Thomas Daniel Nehrer is a strong advocate of "oneness", what some people might call "the singularity". Whatever you call it, the notion is that all people, and in fact all of everything, is in fact the same entity experiencing itself from distinct points of view. It is an interesting idea that leads to numerous philosophical and spiritual questions, such as the morality and even sensibility of treating anyone or anything else poorly when, in fact, you are literally causing harm to yourself. Over three other books he has taken deep dives on the subject in different directions. Now, in "Deeper Than Suspected", he has collected nearly 20 essays that each drill down on more specific questions raised by oneness, rather than the idea as a whole.
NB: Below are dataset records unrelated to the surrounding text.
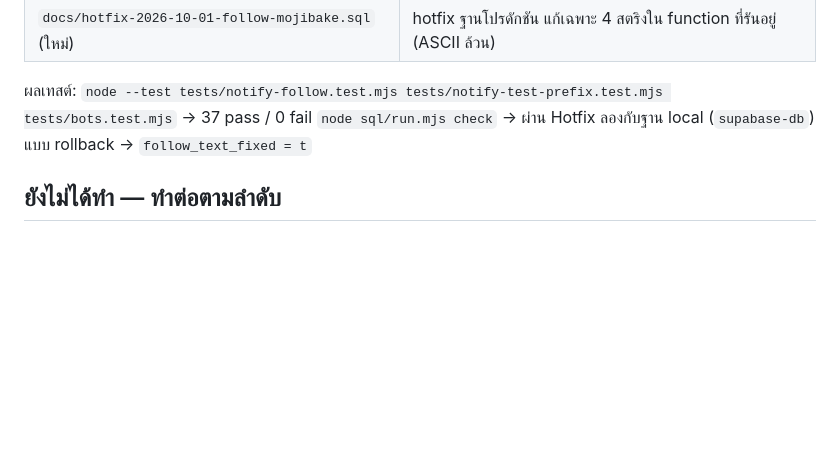
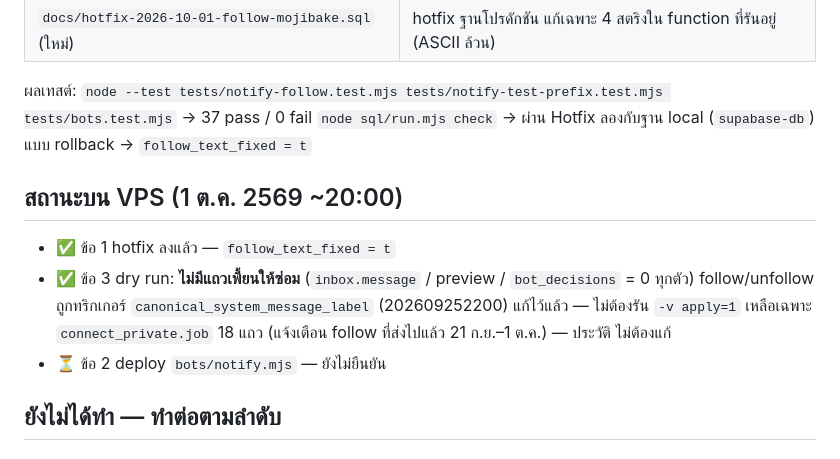
Before and after one commit to akecruise/asherconnect, a Markdown page: docs/handoff/2026-10-01-follow-mojibake.md, the part around the change. Rendered like a GitHub page; blank space fills up the shorter version.

Commit message:
docs(handoff): record VPS hotfix + empty cleanup dry run
Co-Authored-By: Claude Opus 5.5 <noreply@anthropic.com>
Claude-Session: https://claude.ai/code/session_01RUxhkMYHjiDQy9KSUiWfnG

```diff
--- a/docs/handoff/2026-10-01-follow-mojibake.md
+++ b/docs/handoff/2026-10-01-follow-mojibake.md
@@ -38,6 +38,14 @@
 ผลเทสต์: `node --test tests/notify-follow.test.mjs tests/notify-test-prefix.test.mjs tests/bots.test.mjs` → 37 pass / 0 fail
 `node sql/run.mjs check` → ผ่าน
 Hotfix ลองกับฐาน local (`supabase-db`) แบบ rollback → `follow_text_fixed = t`
+
+## สถานะบน VPS (1 ต.ค. 2569 ~20:00)
+
+- ✅ ข้อ 1 hotfix ลงแล้ว — `follow_text_fixed = t`
+- ✅ ข้อ 3 dry run: **ไม่มีแถวเพี้ยนให้ซ่อม** (`inbox.message` / preview / `bot_decisions` = 0 ทุกตัว)
+  follow/unfollow ถูกทริกเกอร์ `canonical_system_message_label` (202609252200) แก้ไว้แล้ว — ไม่ต้องรัน `-v apply=1`
+  เหลือเฉพาะ `connect_private.job` 18 แถว (แจ้งเตือน follow ที่ส่งไปแล้ว 21 ก.ย.–1 ต.ค.) — ประวัติ ไม่ต้องแก้
+- ⏳ ข้อ 2 deploy `bots/notify.mjs` — ยังไม่ยืนยัน
 
 ## ยังไม่ได้ทำ — ทำต่อตามลำดับ
 
```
In several of these essays he looks at religious subjects such as Islam and Atheism, while others examine how one approaches the idea of oneness. His essay on Reconsidering religion as a whole is probably the best of the bunch, as it asks the reader questions that they can digest most readily in their own lives. It may not convince the reader, but of all of these essays, it advocates the
idea most persuasively to a possible skeptic. Taken as a whole, these bullet-point explorations of oneness bring one of the more comprehensive examinations of the subject that I've seen.
I can recommend the book almost without reservation; the one caveat is that if the idea of oneness is something you've already considered and rejected, little is here that is likely to completely change your mind.
~ review by Patricia Mullen
Author: Thomas Daniel Nehrer
pp. 360, $25.95